Stored data —
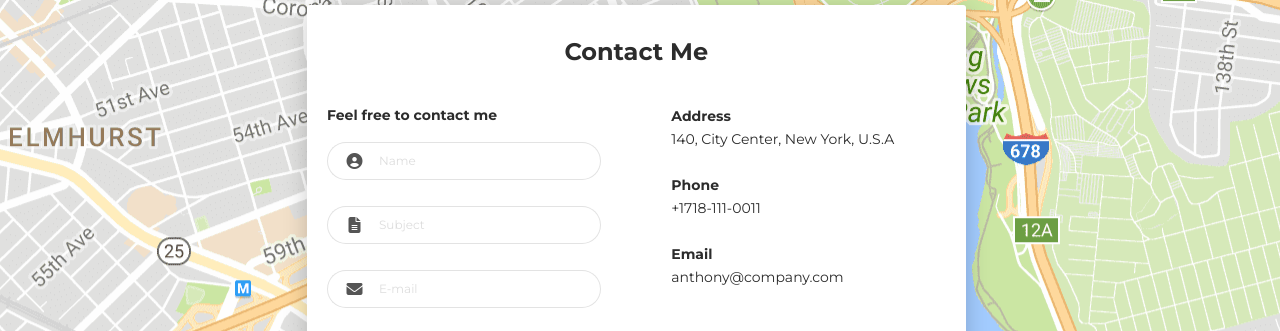
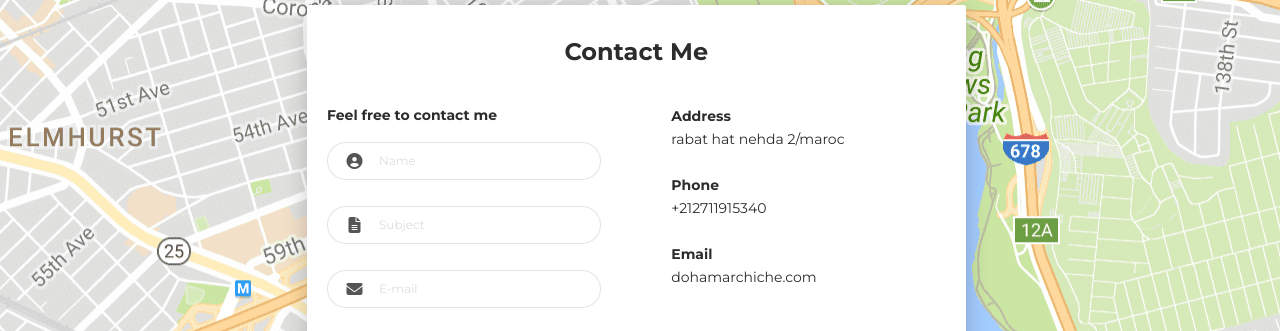
Before and after one commit to dohamarchiche/cv, a plain HTML site: page index.html in a window 1280 px wide. Shown: the part 4580-4911 px from the top of the page. Drawn offline with Linux system fonts and the light colour scheme.

Commit message:
Update index.html

```diff
--- a/index.html
+++ b/index.html
@@ -506,11 +506,11 @@
                 <div class="col-md-6">
                   <div class="card-body">
                     <p class="mb-0"><strong>Address </strong></p>
-                    <p class="pb-2">140, City Center, New York, U.S.A</p>
+                    <p class="pb-2">rabat hat nehda 2/maroc</p>
                     <p class="mb-0"><strong>Phone</strong></p>
-                    <p class="pb-2">+1718-111-0011</p>
+                    <p class="pb-2">+212711915340</p>
                     <p class="mb-0"><strong>Email</strong></p>
-                    <p>anthony@company.com</p>
+                    <p>dohamarchiche.com</p>
                   </div>
                 </div>
               </div>
```
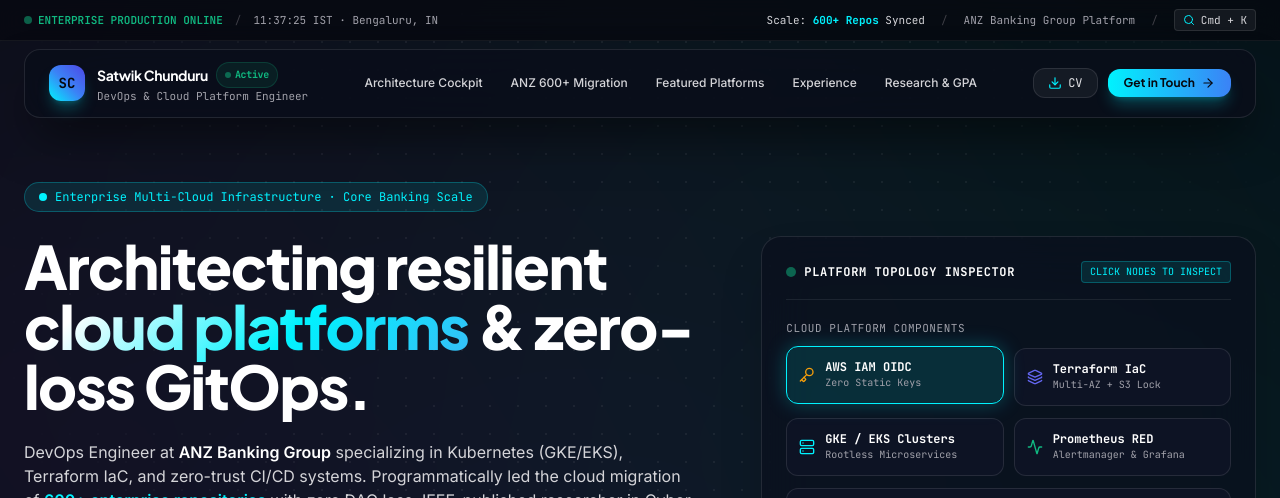
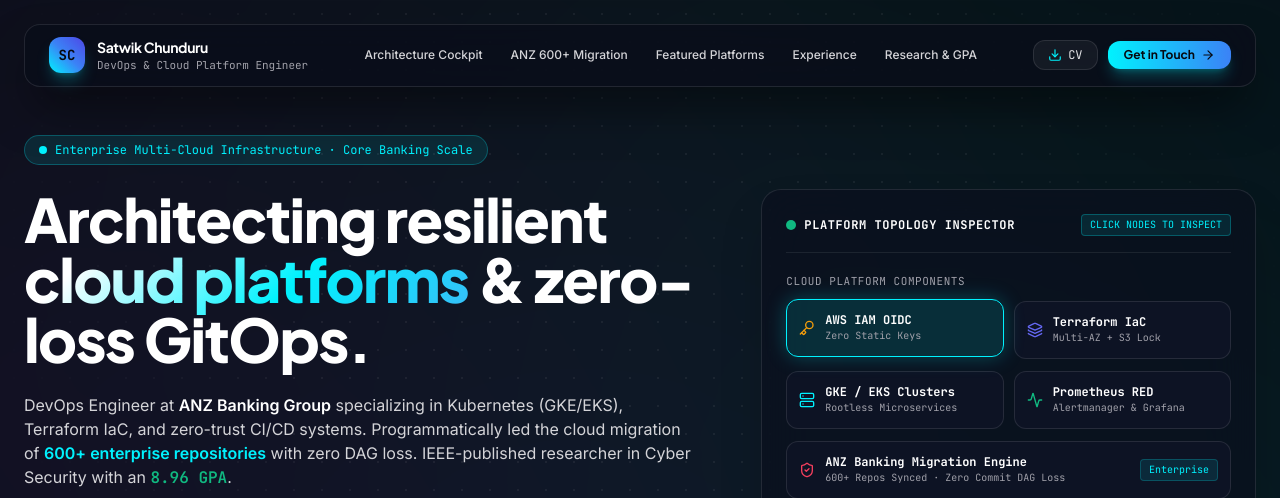
Before and after one commit to Satwik1209/professional-portfolio, a plain HTML site: page index.html in a window 1280 px wide. Shown: the top 498 px of the page. Drawn offline with nearby package versions, Linux system fonts and the light colour scheme.

Commit message:
strip theater: remove fake status bar, active badge, senior title, precision engineering tagline, pinging dots

```diff
--- a/index.html
+++ b/index.html
@@ -3,7 +3,7 @@
 <head>
   <meta charset="UTF-8">
   <meta name="viewport" content="width=device-width, initial-scale=1.0">
-  <title>Satwik Chunduru — Senior DevOps & Cloud Platform Engineer</title>
+  <title>Satwik Chunduru — DevOps & Cloud Platform Engineer</title>
   <meta name="description" content="Portfolio of Satwik Chunduru. DevOps Engineer at ANZ Banking Group, IEEE-published AI researcher, and Cyber Security graduate (8.96 GPA).">
 
   <!-- Favicon -->
@@ -227,30 +227,7 @@
     </div>
   </div>
 
-  <!-- TOP TELEMETRY HUD BAR -->
-  <div class="relative z-20 border-b border-white/[0.06] bg-obsidian-950/70 backdrop-blur-md">
-    <div class="max-w-7xl mx-auto px-6 h-10 flex items-center justify-between text-[11px] font-mono text-zinc-400">
-      <div class="flex items-center gap-3">
-        <span class="flex items-center gap-1.5 text-accent-emerald font-semibold">
-          <span class="w-2 h-2 rounded-full bg-accent-emerald animate-pulse"></span>
-          <span>ENTERPRISE PRODUCTION ONLINE</span>
-        </span>
-        <span class="text-zinc-700 hidden sm:inline">/</span>
-        <span class="text-zinc-400 hidden sm:inline" id="live-time">Bengaluru, IN (IST)</span>
-      </div>
 
-      <div class="flex items-center gap-4 text-[10px] sm:text-[11px]">
-        <span class="text-zinc-300">Scale: <strong class="text-accent-cyan">600+ Repos</strong> Synced</span>
-        <span class="text-zinc-700 hidden md:inline">/</span>
-        <span class="text-zinc-400 hidden md:inline">ANZ Banking Group Platform</span>
-        <span class="text-zinc-700">/</span>
-        <button onclick="toggleCommandPalette()" class="px-2 py-0.5 rounded bg-white/[0.06] hover:bg-white/[0.12] border border-white/[0.1] text-zinc-300 flex items-center gap-1.5 transition-colors">
-          <i data-lucide="search" class="w-3 h-3 text-accent-cyan"></i>
-          <span>Cmd + K</span>
-        </button>
-      </div>
-    </div>
-  </div>
 
   <!-- FLOATING FROSTED NAVIGATION -->
   <header class="sticky top-4 z-40 max-w-7xl mx-auto px-4 sm:px-6 pt-2">
@@ -263,10 +240,6 @@
         <div>
           <div class="font-display font-bold text-sm tracking-tight text-white group-hover:text-accent-cyan transition-colors flex items-center gap-2">
             Satwik Chunduru
-            <span class="text-[10px] font-mono px-2 py-0.5 rounded-full bg-accent-emerald/10 text-accent-emerald border border-accent-emerald/20 flex items-center gap-1">
-              <span class="w-1.5 h-1.5 rounded-full bg-accent-emerald animate-pulse"></span>
-              Active
-            </span>
           </div>
           <div class="text-[11px] font-mono text-zinc-400">DevOps & Cloud Platform Engineer</div>
         </div>
@@ -309,7 +282,7 @@
         <div class="lg:col-span-7 space-y-6">
 
           <div class="inline-flex items-center gap-2 px-3.5 py-1.5 rounded-full bg-accent-cyan/10 border border-accent-cyan/25 text-xs font-mono text-accent-cyan">
-            <span class="w-2 h-2 rounded-full bg-accent-cyan animate-ping"></span>
+            <span class="w-2 h-2 rounded-full bg-accent-cyan"></span>
             <span>Enterprise Multi-Cloud Infrastructure · Core Banking Scale</span>
           </div>
 
@@ -373,7 +346,7 @@
             <!-- Cockpit Header -->
             <div class="flex items-center justify-between pb-4 border-b border-white/[0.08] text-xs font-mono">
               <div class="flex items-center gap-2">
-                <span class="w-2.5 h-2.5 rounded-full bg-accent-emerald animate-pulse"></span>
+                <span class="w-2.5 h-2.5 rounded-full bg-accent-emerald"></span>
                 <span class="text-white font-bold tracking-wider">PLATFORM TOPOLOGY INSPECTOR</span>
               </div>
               <span class="text-[10px] px-2 py-0.5 rounded bg-accent-cyan/10 text-accent-cyan border border-accent-cyan/25">
@@ -585,7 +558,7 @@
           <div class="space-y-5">
             <div class="flex items-center justify-between">
               <span class="px-3 py-1 rounded-full text-xs font-mono font-semibold bg-accent-emerald/10 text-accent-emerald border border-accent-emerald/25 flex items-center gap-1.5">
-                <span class="w-2 h-2 rounded-full bg-accent-emerald animate-ping"></span>
+                <span class="w-2 h-2 rounded-full bg-accent-emerald"></span>
                 <span>GitOps & Observability</span>
               </span>
               <a href="https://github.com/Satwik1209/enterprise-gitops-platform" target="_blank" rel="noopener noreferrer" class="p-2.5 rounded-xl bg-white/[0.04] hover:bg-white/[0.12] text-zinc-300 hover:text-white transition-all border border-white/[0.08]">
@@ -627,7 +600,7 @@
           <div class="space-y-5">
             <div class="flex items-center justify-between">
               <span class="px-3 py-1 rounded-full text-xs font-mono font-semibold bg-accent-indigo/10 text-accent-indigo border border-accent-indigo/25 flex items-center gap-1.5">
-                <span class="w-2 h-2 rounded-full bg-accent-indigo animate-ping"></span>
+                <span class="w-2 h-2 rounded-full bg-accent-indigo"></span>
                 <span>Multi-Cloud DevSecOps</span>
               </span>
               <a href="https://github.com/Satwik1209/cloud-devsecops-pipeline" target="_blank" rel="noopener noreferrer" class="p-2.5 rounded-xl bg-white/[0.04] hover:bg-white/[0.12] text-zinc-300 hover:text-white transition-all border border-white/[0.08]">
@@ -839,7 +812,7 @@
       </div>
 
       <div class="text-xs font-mono text-zinc-500 pt-8">
-        © 2026 Satwik Chunduru · Built with precision engineering · Bengaluru, India
+        © 2026 Satwik Chunduru · Bengaluru, India
       </div>
     </footer>
 
@@ -862,17 +835,7 @@
       });
     });
 
-    // Live clock in Bengaluru IST
-    function updateLiveTime() {
-      const el = document.getElementById('live-time');
-      if (el) {
-        const now = new Date();
-        const timeStr = now.toLocaleTimeString('en-IN', { timeZone: 'Asia/Kolkata', hour: '2-digit', minute: '2-digit', second: '2-digit', hour12: false });
-        el.innerText = `${timeStr} IST · Bengaluru, IN`;
-      }
-    }
-    updateLiveTime();
-    setInterval(updateLiveTime, 1000);
+
 
     // Interactive Architecture Cockpit Node Inspector
     const nodeData = {
```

Exercise details — Count the lines of the listing above that contain the word "Bengaluru", and give only the total.

Output — 5